Concerns about the environment and social justice are driving consumer behaviour, new laws and regulations and capital allocation decisions by investors. The physical impacts of climate change on business operations, including rising temperatures, wildfires and extreme weather, have increased operational risk and the transitional effects of laws and regulations seeking to reduce carbon emissions and lower environmental impacts are forcing businesses to re-examine their approach. At the same time, changing demographics, widespread use of technology and a renewed focus on health and safety are changing the corporation’s relationships with its employees, communities and consumers.

Increasingly, companies’ organizational, financial and human resources decision-making processes are being scrutinized through an ESG lens, with potentially grave business and reputational consequences if they are not in line with current expectations of corporate behaviour.

Investor interest in ESG factors has never been higher, and it continues to grow. Any past concern that it would be a breach of fiduciary duty for pension funds and other financial investors to include ESG considerations when making plan investments is long gone. It is now generally recognized that such matters can and should be factored into investment practices. Everyone from institutional to individual investors is analyzing companies’ commitments to ESG practices before deciding where to invest. For private equity firms, ESG has become a key factor in investment decision-making and risk mitigation, and part of a strategy for generating superior long-term returns.

Considering ESG factors is no longer a “nice to have”; it is a necessity.

Rapidly evolving change

An explosion of interest has generated a growing public clamour for new regulations, increased and rigorous disclosure, and new ways to raise and invest capital.  From new laws on carbon emissions and emissions trading, to litigation on climate, environmental, social and health matters to green bonds and loans, the risks and opportunities are many and changing.

As changes accelerate, it’s critical when navigating the evolving ESG landscape to seek guidance from experts with a depth of knowledge and expertise and an understanding of legal trends to provide advice on what matters now, and an informed perspective on the changes to come.

Prioritizing ESG

Wide-ranging interest in ESG means there are many stakeholders to consider when making ESG a priority in decision-making, including shareholders, employees, suppliers, customers and the broader community. Therefore, it’s crucial to partner with advisors who can leverage wide-ranging expertise to address such diverse needs and interests effectively.

In this complex environment, a piecemeal approach simply will not suffice. Instead, you need an integrated group of specialized experts to assess your ESG-related risks and ensure your ESG and corporate sustainability mandate is robust.

At Osler, this is precisely our approach. Our Integrated ESG Legal Practice eschews the silos of separate practice areas; instead, professionals from across the firm come together as a group to offer clients strategic, consolidated and comprehensive advice.

Clients regularly turn to Osler’s Integrated ESG Legal Practice as their trusted legal advisor on all ESG-related issues.
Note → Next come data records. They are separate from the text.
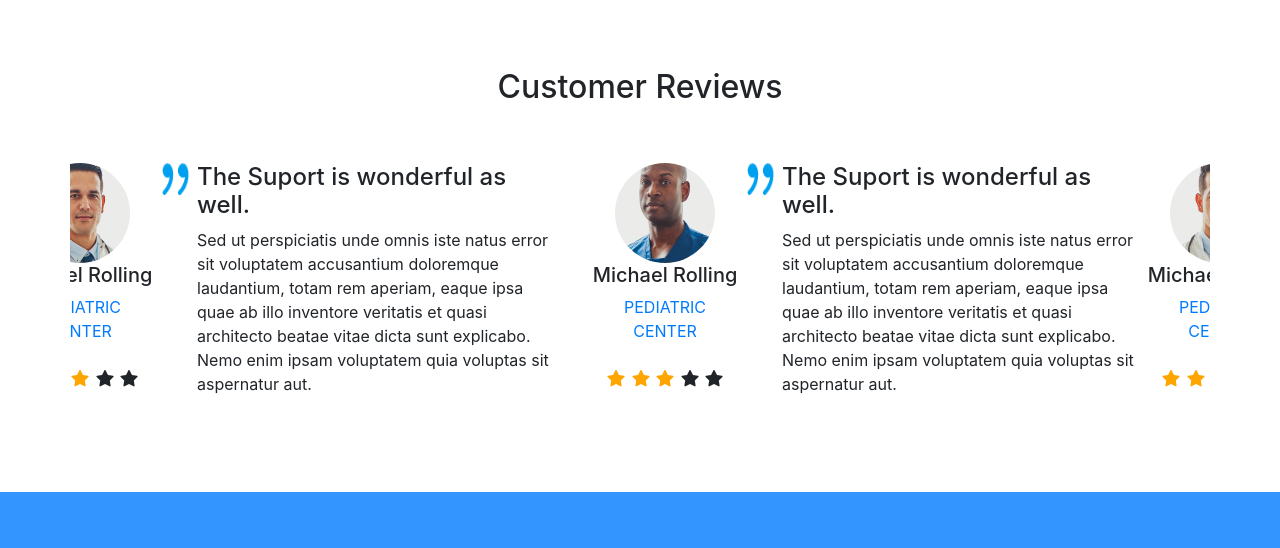
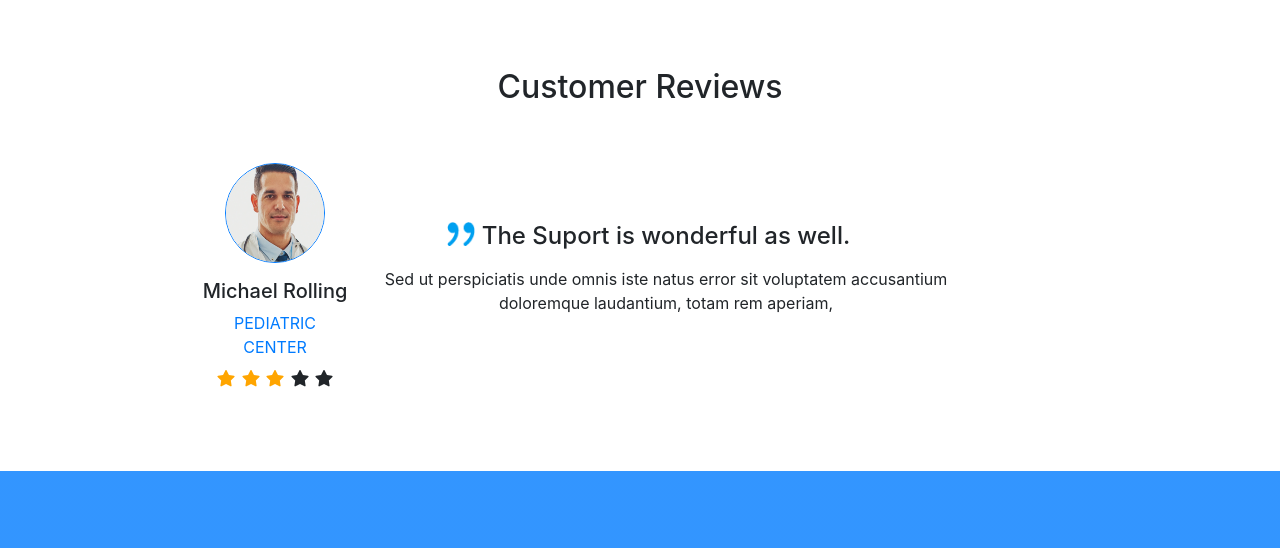
Before and after one commit to NazmulHasanNaail/Clinic, a plain HTML site: page index.html in a window 1280 px wide. Shown: the part 4140-4688 px from the top of the page. Drawn offline with Linux system fonts and the light colour scheme.

Commit message:
some style are changed

```diff
--- a/index.html
+++ b/index.html
@@ -418,18 +418,18 @@
                     <h2 class="display-5 text-center">Customer Reviews</h2>
                 </div>
             </div>
-            <div class="row">
+            <div class="row justify-content-center">
                 <div id="carouselExampleControls" class="carousel slide" data-ride="carousel">
                     <div class="carousel-inner">
 
                         <div class="carousel-item active">
-                            <div class="row">
-                                <div class="col-lg-6 pt-5">
-                                    <div class="d-flex justify-content-between single-review">
-                                        <div class="customer-overview mr-2 text-center">
-                                            <img src="img/team-1.jpg" alt="" class="mx-4">
+                            <div class="row justify-content-center">
+                                <div class="col-lg-8 pt-5">
+                                    <div class="d-flex single-review align-items-center flex-column flex-md-row text-center">
+                                        <div class="customer-overview mr-2 text-center mb-5 mb-md-0">
+                                            <img src="img/team-1.jpg" alt="" class="mx-4 mb-3 rounded-circle border border-primary">
                                             <h5 class=" display-5">Michael Rolling</h5>
-                                            <span class="d-block text-primary mb-4">PEDIATRIC CENTER</span>
+                                            <span class="d-block text-primary mb-2">PEDIATRIC CENTER</span>
 
                                             <span class="fa fa-star checked"></span>
                                             <span class="fa fa-star checked"></span>
@@ -437,22 +437,24 @@
                                             <span class="fa fa-star"></span>
                                             <span class="fa fa-star"></span>
                                         </div>
-                                        <div class="customer-review d-flex">
-                                            <img src="img/quotes.png" alt="" height="32px" width="27px" class="mr-2">
-                                            <div>
-                                                <h4 class="display-5">The Suport is wonderful as well.</h4>
-                                                <p>Sed ut perspiciatis unde omnis iste natus error sit voluptatem accusantium doloremque laudantium, totam rem aperiam, eaque ipsa quae ab illo inventore veritatis et quasi architecto beatae vitae dicta sunt explicabo. Nemo enim ipsam voluptatem quia voluptas sit aspernatur aut.</p>
-                                            </div>
+                                        <div class="customer-review ml-4">
+                                            <h4 class="display-5 mb-3">The Suport is wonderful as well.</h4>
+                                            <p>Sed ut perspiciatis unde omnis iste natus error sit voluptatem accusantium doloremque laudantium, totam rem aperiam,</p>
                                         </div>
                                     </div>
                                 </div>
 
-                                <div class="col-lg-6 pt-5">
-                                    <div class="d-flex justify-content-between single-review">
-                                        <div class="customer-overview mr-2 text-center">
-                                            <img src="img/team-2.jpg" alt="" class="mx-4">
+                            </div>
+                        </div>
+
+                        <div class="carousel-item">
+                            <div class="row justify-content-center">
+                                <div class="col-lg-8 pt-5">
+                                    <div class="d-flex single-review align-items-center flex-column flex-md-row text-center">
+                                        <div class="customer-overview mr-2 text-center mb-5 mb-md-0">
+                                            <img src="img/team-2.jpg" alt="" class="mx-4 mb-3 rounded-circle border border-primary">
                                             <h5 class=" display-5">Michael Rolling</h5>
-                                            <span class="d-block text-primary mb-4">PEDIATRIC CENTER</span>
+                                            <span class="d-block text-primary mb-2">PEDIATRIC CENTER</span>
 
                                             <span class="fa fa-star checked"></span>
                                             <span class="fa fa-star checked"></span>
@@ -460,67 +462,16 @@
                                             <span class="fa fa-star"></span>
                                             <span class="fa fa-star"></span>
                                         </div>
-                                        <div class="customer-review d-flex">
-                                            <img src="img/quotes.png" alt="" height="32px" width="27px" class="mr-2">
-                                            <div>
-                                                <h4 class="display-5">The Suport is wonderful as well.</h4>
-                                                <p>Sed ut perspiciatis unde omnis iste natus error sit voluptatem accusantium doloremque laudantium, totam rem aperiam, eaque ipsa quae ab illo inventore veritatis et quasi architecto beatae vitae dicta sunt explicabo. Nemo enim ipsam voluptatem quia voluptas sit aspernatur aut.</p>
-                                            </div>
-                                        </div>
-                                    </div>
-                                </div>
-                            </div>
-                        </div>
-
-                        <div class="carousel-item">
-                            <div class="row">
-                                <div class="col-lg-6 pt-5">
-                                    <div class="d-flex justify-content-between single-review">
-                                        <div class="customer-overview mr-2 text-center">
-                                            <img src="img/team-1.jpg" alt="" class="mx-4">
-                                            <h5 class=" display-5">Michael Rolling</h5>
-                                            <span class="d-block text-primary mb-4">PEDIATRIC CENTER</span>
-
-                                            <span class="fa fa-star checked"></span>
-                                            <span class="fa fa-star checked"></span>
-                                            <span class="fa fa-star checked"></span>
-                                            <span class="fa fa-star"></span>
-                                            <span class="fa fa-star"></span>
-                                        </div>
-                                        <div class="customer-review d-flex">
-                                            <img src="img/quotes.png" alt="" height="32px" width="27px" class="mr-2">
-                                            <div>
-                                                <h4 class="display-5">The Suport is wonderful as well.</h4>
-                                                <p>Sed ut perspiciatis unde omnis iste natus error sit voluptatem accusantium doloremque laudantium, totam rem aperiam, eaque ipsa quae ab illo inventore veritatis et quasi architecto beatae vitae dicta sunt explicabo. Nemo enim ipsam voluptatem quia voluptas sit aspernatur aut.</p>
-                                            </div>
+                                        <div class="customer-review ml-4">
+                                            <h4 class="display-5 mb-3">The Suport is wonderful as well.</h4>
+                                            <p>Sed ut perspiciatis unde omnis iste natus error sit voluptatem accusantium doloremque laudantium, totam rem aperiam,</p>
                                         </div>
                                     </div>
                                 </div>
 
-                                <div class="col-lg-6 pt-5">
-                                    <div class="d-flex justify-content-between single-review">
-                                        <div class="customer-overview mr-2 text-center">
-                                            <img src="img/team-2.jpg" alt="" class="mx-4">
-                                            <h5 class=" display-5">Michael Rolling</h5>
-                                            <span class="d-block text-primary mb-4">PEDIATRIC CENTER</span>
-
-                                            <span class="fa fa-star checked"></span>
-                                            <span class="fa fa-star checked"></span>
-                                            <span class="fa fa-star checked"></span>
-                                            <span class="fa fa-star"></span>
-                                            <span class="fa fa-star"></span>
-                                        </div>
-                                        <div class="customer-review d-flex">
-                                            <img src="img/quotes.png" alt="" height="32px" width="27px" class="mr-2">
-                                            <div>
-                                                <h4 class="display-5">The Suport is wonderful as well.</h4>
-                                                <p>Sed ut perspiciatis unde omnis iste natus error sit voluptatem accusantium doloremque laudantium, totam rem aperiam, eaque ipsa quae ab illo inventore veritatis et quasi architecto beatae vitae dicta sunt explicabo. Nemo enim ipsam voluptatem quia voluptas sit aspernatur aut.</p>
-                                            </div>
-                                        </div>
-                                    </div>
-                                </div>
                             </div>
                         </div>
+
                     </div>
 
                 </div>
@@ -555,7 +506,7 @@
                 </div>
                 <div class="col-md-3 py-4">
                     <h4>Instagram</h4>
-                    <p>Lorem ipsum dolor sit amet, consectetur adipisicing elit. Reiciendis laboriosam reprehenderit est, earum. Voluptate totam modi quos incidunt perferendis maxime error voluptatibus amet aperiam ut. Debitis sapiente, enim ratione sint?</p>
+                    <p>Lorem ipsum dolor sit amet, consectetur adipisicing elit. Reiciendis laboriosam reprehenderit est,</p>
                 </div>
                 <div class="col-md-3 py-4">
                     <h4>Twitter Feed</h4>
--- a/scss/style.scss
+++ b/scss/style.scss
@@ -252,12 +252,28 @@ nav {
             img {
                 height: 100px;
                 width: 100px;
-                border-radius: 50%;
             }
         }
 
         .checked {
             color: orange;
+        }
+        .customer-review{
+            h4{
+                position: relative;
+                display: inline-block;
+            }
+            h4::before{
+                content: "";
+                position: absolute;
+                height: 25px;
+                width: 30px;
+                left: -35px;
+                top: 0;
+                background: url(../img/quotes.png);
+                background-repeat: no-repeat;
+                background-size: 28px;
+            }
         }
 
     }
```
Also changed, not shown: css/style.css.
Our multidisciplinary team of experts can assess your current ESG reality and then provide insight and advice on addressing your organization’s environmental and social objectives and needs.



John M. Valley

Partner, Corporate


Lawrence E. Ritchie

Partner, Litigation